FRUIT OF THE MOUTH
Rabbi David Walk
Rabbi Bahye ben Asher ibn Halawa was one of the great Jewish scholars of
This week's Torah reading continues the discussion of the mysterious ailment called tzora'at, which began last week. Conventional wisdom translates this as leprosy, but we really don't what it was and many modern translations just transliterate the word. Rabbeinu Bahye follows the rabbinic tradition that tzora'at strikes as a result of sins of speech, most famously lashon hara or gossip. The verse he quotes is: From the fruit of a person's mouth one's stomach is satisfied, with the product of one's lips is one fully sated (Proverbs 18:20). The very next verse dramatically emphasizes the terrifying power of speech, 'Death and life are in the power of the tongue, and those who love to talk will reap the consequences.' The traditional approach to these verses is offered by the famous commentary Metzudot David (Rabbi David Altshuler, 17th century), 'If one speaks words of Torah life results, if one gossips then death follows.' But I think that a great approach is suggested by the Malbim (Rabbi Meir Leibish ben Yechiel Michel, 1809-1879), who suggests that the mouth hints at wisdom which is satisfactory for the individual, but doesn't necessarily go out to influence the world. That's why the fruit of one's mouth satisfies one's own innards (Hebrew: bitno or stomach in the translation). The produce of one's lips represents the knowledge which goes out to the world which inspires others and therefore the entire person is satisfied.
Rabbeinu Yonah of Geronah (Rabbi Yonah ben Avraham, d. 1263), whose commentary was known to Rabbeinu Bahye, takes a different approach. He explains that the term pri or fruit can refer to reward or punishment. He therefore presents the first half of the verse as punishment which fills one's innards, and it doesn't imply satisfaction as much as filled with pain or suffering. The second half of the verse describes the contentment which results from positive speech.

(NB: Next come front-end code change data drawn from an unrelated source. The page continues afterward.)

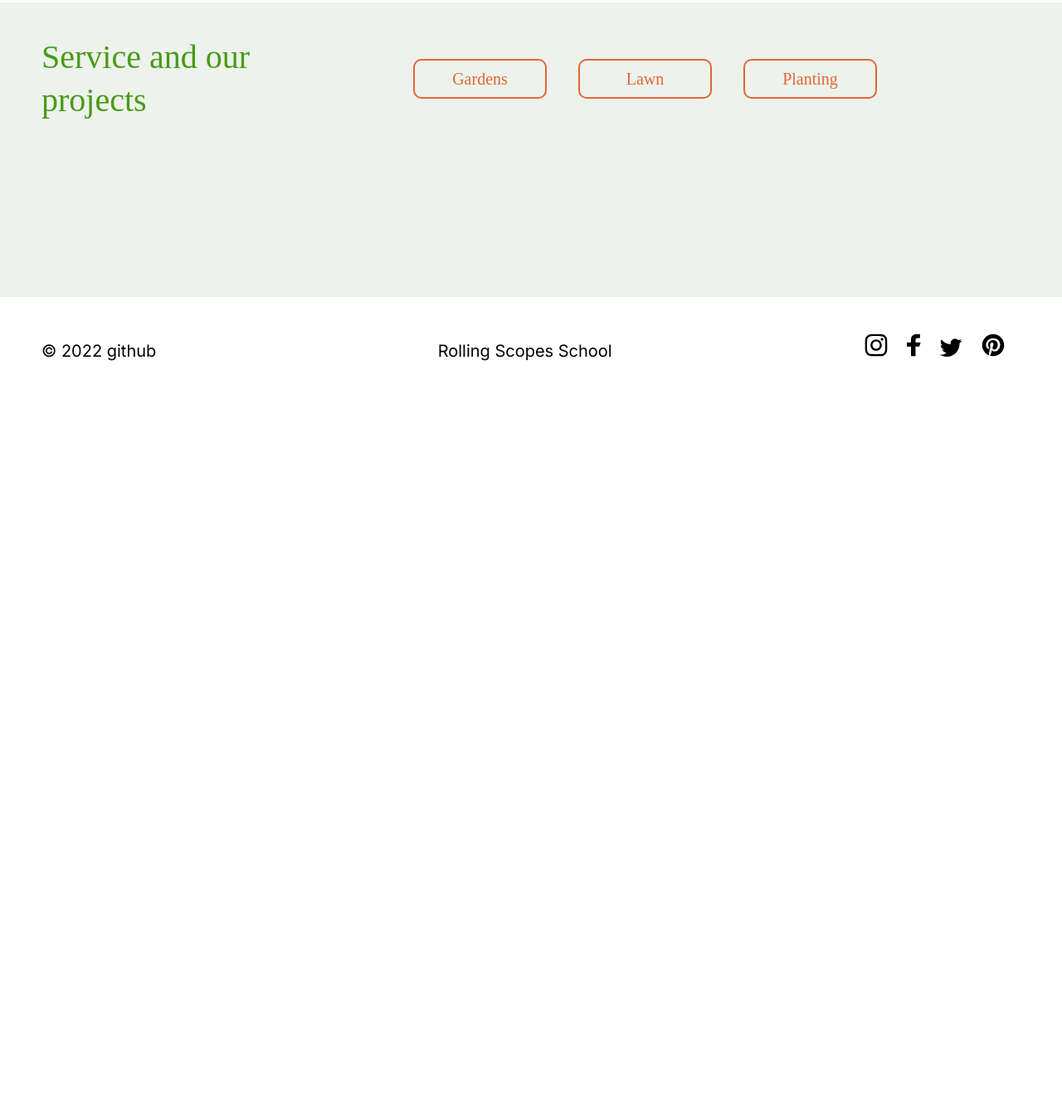
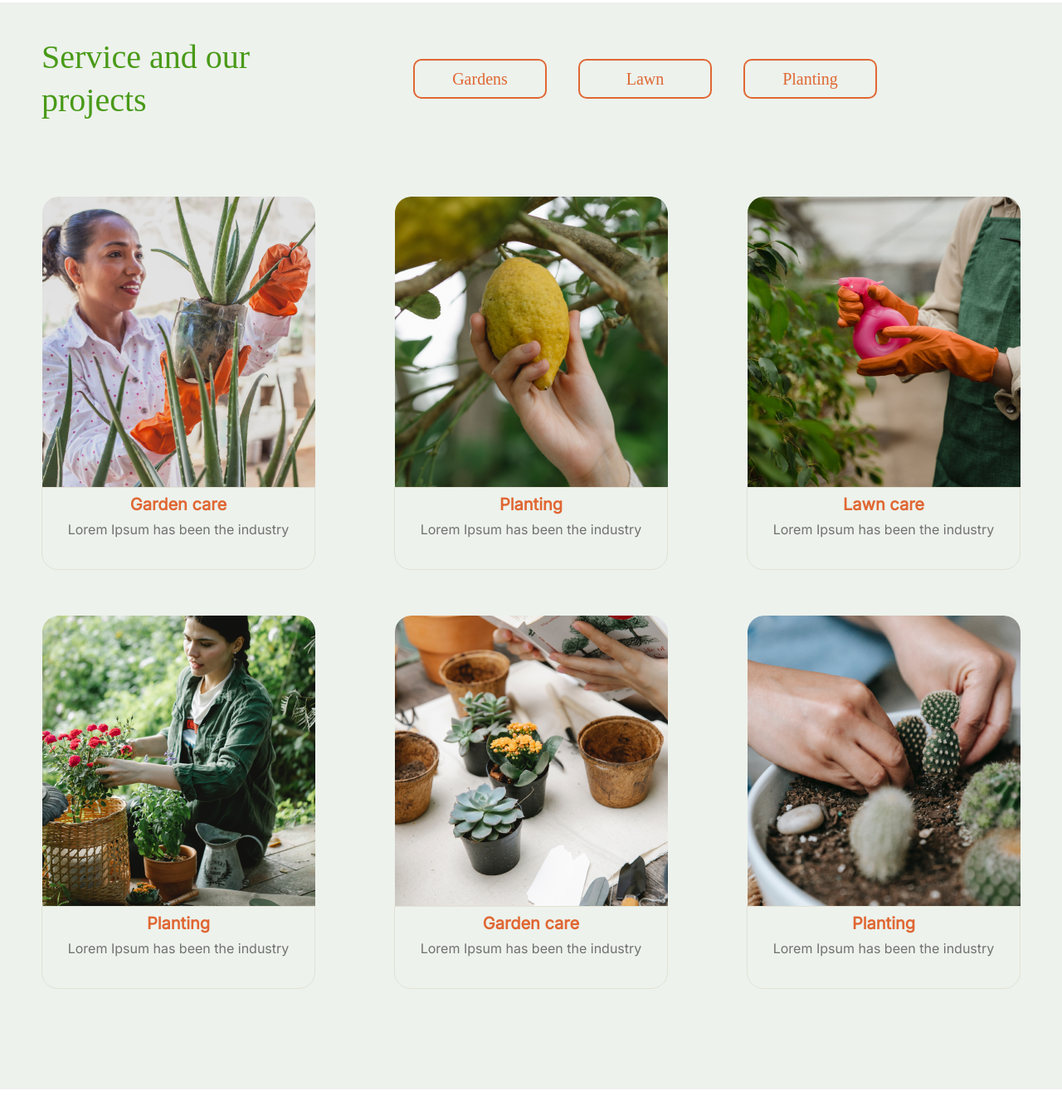
Before and after one commit to UlianaMakarova/plants, a plain HTML site: page plants/index.html in a window 1280 px wide. Shown: the part 1325-2675 px from the top of the page at 83% size. Before the commit the page ends 1813 px from the top, so only its background shows below. Drawn offline with Linux system fonts and the light colour scheme; a web font is replaced by a local one.

Commit message:
refactor: rebuild service block with flex

```diff
--- a/plants/css/style.css
+++ b/plants/css/style.css
@@ -213,29 +213,19 @@ body{
     flex-basis: 559px;
 
 }
-.service_sect{
-    position: absolute;
-    width: 1222px;
-    height: 955px;
-    left: 109px;
-    top: 224px;
+.services_group{
+    display: flex;
+    justify-content: space-between;
+    flex-wrap: wrap;
+    row-gap: 55px;
 }
 
 .service_item{
-    position: absolute;
-    width: 330px;
-    height: 450px;
-    left: 0px;
-    top: 0px;
+    flex-basis: 330px;
 
 }
 .service_item .rectangle{
-
     box-sizing: border-box;
-
-    position: relative;
-    top: 350px;
-    width: 330px;
     height: 100px;
 
     border: 1px solid #E3E1D5;
@@ -243,30 +233,19 @@ body{
 
 }
 .service_item .header{
-    position: absolute;
-    width: 120px;
-    height: 24px;
-    left: 105px;
-    top: 360px;
-
+    padding: 10px 0;
+    text-align: center;
     font-family: 'Inter';
     font-style: normal;
     font-weight: 700;
     font-size: 20px;
     line-height: 20px;
     /* or 100% */
-
-
     color: #E06733;
 
 }
 .service_item .content{
-    position: absolute;
-    width: 267.19px;
-    height: 20px;
-    left: 30.91px;
-    top: 394px;
-
+    text-align: center;
     font-family: 'Inter';
     font-style: normal;
     font-weight: 400;
@@ -279,47 +258,27 @@ body{
 
 }
 .service_item .img{
-
-    position: absolute;
-    width: 329px;
+    width: 330px;
     height: 350px;
-
     border-radius: 20px 20px 0px 0px;
 }
 
-#item1 #img1{
+#img1{
     background: url(../assets/services/first.png);
 }
-#item2{
-    left: 447px;
-}
-#item2 #img2{
+#img2{
     background: url(../assets/services/second.png);
 }
-#item3{
-    left: 893px;
-}
-#item3 #img3{
+#img3{
     background: url(../assets/services/third.png);
 }
-#item4{
-    top: 505px;
-}
-#item4 #img4{
+#img4{
     background: url(../assets/services/fourth.png);
 }
-#item5{
-    left: 447px;
-    top: 505px;
-}
-#item5 #img5{
+#img5{
     background: url(../assets/services/fifth.png);
 }
-#item6{
-    left: 893px;
-    top: 505px;
-}
-#item6 #img6{
+#img6{
     background: url(../assets/services/sixth.png);
 }
 #price{
--- a/plants/index.html
+++ b/plants/index.html
@@ -67,49 +67,47 @@
                         <button class="btn">Planting</button>
                     </div>
                 </div>
-                <!-- <div class="service_sect">
-                    <div class="service_item">
+                <div class="services_group">
                         <div id="item1" class="service_item">
                             <div id="img1" class="img"></div>
-                            <div class="rectangle"></div>
+                            <div class="rectangle">
                             <p class="header">Garden care</p>
-                            <p class="content">Lorem Ipsum has been the industry</p>
+                            <p class="content">Lorem Ipsum has been the industry</p></div>
                         </div>
                         <div id="item2" class="service_item">
                             <div id="img2" class="img"></div>
-                            <div class="rectangle"></div>
+                            <div class="rectangle">
                             <p class="header">Planting</p>
-                            <p class="content">Lorem Ipsum has been the industry</p>
+                            <p class="content">Lorem Ipsum has been the industry</p></div>
                         </div>
                         <div id="item3" class="service_item">
                             <div id="img3" class="img"></div>
-                            <div class="rectangle"></div>
+                            <div class="rectangle">
                             <p class="header">Lawn care</p>
-                            <p class="content">Lorem Ipsum has been the industry</p>
+                            <p class="content">Lorem Ipsum has been the industry</p></div>
                         </div>
                         <div id="item4" class="service_item">
                             <div id="img4" class="img"></div>
-                            <div class="rectangle"></div>
+                            <div class="rectangle">
                             <p class="header">Planting</p>
-                            <p class="content">Lorem Ipsum has been the industry</p>
+                            <p class="content">Lorem Ipsum has been the industry</p></div>
                         </div>
                         <div id="item5" class="service_item">
                             <div id="img5" class="img"></div>
-                            <div class="rectangle"></div>
+                            <div class="rectangle">
                             <p class="header">Garden care</p>
-                            <p class="content">Lorem Ipsum has been the industry</p>
+                            <p class="content">Lorem Ipsum has been the industry</p></div>
                         </div>
                         <div id="item6" class="service_item">
                             <div id="img6" class="img"></div>
-                            <div class="rectangle"></div>
+                            <div class="rectangle">
                             <p class="header">Planting</p>
-                            <p class="content">Lorem Ipsum has been the industry</p>
+                            <p class="content">Lorem Ipsum has been the industry</p></div>
                         </div>
 
 
-                    </div>
 
-                </div> -->
+                </div>
             </div>
         </section>
         <!--
```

Finally, we're ready for the comments of Rabbeinu Bahye, who apparently is building on the comment of Rabbeinu Yonah. He begins by informing us that King Solomon is teaching us the immense power of one's speech for both good and bad. When this capacity is used for negative purpose, the repercussions are just waiting to fill our world with pain and suffering. However, when we utilize this amazing faculty for good and the benefit of others 'God comes with reward and is accompanied by recompense (Isaiah 40:10).' The punishments are administered by God's agents, but the rewards are delivered personally by God. But what are these positive applications of our power of speech?

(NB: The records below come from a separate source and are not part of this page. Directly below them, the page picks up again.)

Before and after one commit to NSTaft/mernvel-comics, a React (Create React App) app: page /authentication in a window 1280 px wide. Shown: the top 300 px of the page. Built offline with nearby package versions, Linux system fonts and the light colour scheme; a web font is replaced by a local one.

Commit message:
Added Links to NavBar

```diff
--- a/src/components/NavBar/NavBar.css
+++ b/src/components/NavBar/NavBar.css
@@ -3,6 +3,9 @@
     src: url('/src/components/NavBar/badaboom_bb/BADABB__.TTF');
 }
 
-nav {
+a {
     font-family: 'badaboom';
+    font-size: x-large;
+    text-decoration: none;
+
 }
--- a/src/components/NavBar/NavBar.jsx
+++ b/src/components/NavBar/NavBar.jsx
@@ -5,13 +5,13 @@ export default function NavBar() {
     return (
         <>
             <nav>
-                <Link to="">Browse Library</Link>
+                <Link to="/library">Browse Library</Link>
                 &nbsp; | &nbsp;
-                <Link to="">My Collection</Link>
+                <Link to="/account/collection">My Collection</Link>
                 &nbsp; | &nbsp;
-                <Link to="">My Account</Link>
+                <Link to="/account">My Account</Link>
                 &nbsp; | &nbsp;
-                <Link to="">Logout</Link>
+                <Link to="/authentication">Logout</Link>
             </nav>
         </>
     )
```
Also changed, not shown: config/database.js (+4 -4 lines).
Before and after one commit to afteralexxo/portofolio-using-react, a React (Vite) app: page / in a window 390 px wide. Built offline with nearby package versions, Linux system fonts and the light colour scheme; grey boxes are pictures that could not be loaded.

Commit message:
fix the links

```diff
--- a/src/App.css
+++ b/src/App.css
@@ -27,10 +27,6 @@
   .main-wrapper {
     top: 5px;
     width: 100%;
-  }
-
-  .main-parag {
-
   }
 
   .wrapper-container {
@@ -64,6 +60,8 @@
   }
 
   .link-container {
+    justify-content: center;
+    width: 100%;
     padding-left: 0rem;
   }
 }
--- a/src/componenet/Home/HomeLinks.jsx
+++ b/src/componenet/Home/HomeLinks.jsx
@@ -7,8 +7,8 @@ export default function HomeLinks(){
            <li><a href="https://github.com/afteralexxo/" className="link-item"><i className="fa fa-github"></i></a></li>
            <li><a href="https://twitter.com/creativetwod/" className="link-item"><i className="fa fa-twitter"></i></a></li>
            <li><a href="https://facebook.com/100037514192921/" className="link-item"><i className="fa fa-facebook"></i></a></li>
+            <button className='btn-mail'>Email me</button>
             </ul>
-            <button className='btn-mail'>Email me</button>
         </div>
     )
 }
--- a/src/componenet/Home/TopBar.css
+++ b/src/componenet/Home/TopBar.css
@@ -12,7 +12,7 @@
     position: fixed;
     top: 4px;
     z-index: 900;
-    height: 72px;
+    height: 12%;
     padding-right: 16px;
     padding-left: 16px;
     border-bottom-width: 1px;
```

Rabbeinu Bahye specifies two areas at the outset of his comment, and they are words of Torah and rebuke. He declares that these uses of our power of speech bring merit and reward to our world. I get what he means by Torah words, but what does he mean by 'rebuke'? My first impression is that this means telling others off and censuring them. However a few lines later he explains that these words of rebuke are words of 'life, truth and peace'. He's not talking about scolding others, emphasizing the negativity. Instead he is propounding an agenda of positive, heartening words of support and encouragement. Rabbeinu Bahye proposes a plan for utilizing our speech to egg on those around us to greater achievement, especially in the area of bringing peace and harmony between feuding friends and neighbors. Reproach when delivered with love and support can accomplish wonders.
So many times when we read about this parsha and the terrible punishments for spreading gossip, rumors and slander, we hear the authorities propose limiting the words that we utter. I understand that approach, and I know that for some that advice can be very useful, even to the extent of observing a ta'anit dibur (a hiatus of speaking). But I find the proposal of Rabbeinu Bahye more attractive. When you have people like me who love to talk, it's refreshing to hear one of our Torah giants cheering us on into positive and fruitful directions with all that talk. The greatest filter to speech, I believe, should be taking that extra instant to think about what we want to say before uttering it. That split second can be the most valuable time we ever use.
In so many Jewish sources the power of speech is praised as the greatest asset with which God has endowed us. Why should we look for ways to limit this marvelous gift? It's important to find ways to utilize this ability to bestow blessing and good fortune upon our world. As King Solomon informs us the fruit of our mouths can be sweet and productive. Let's sow that effort and then harvest it for the benefit of all mankind.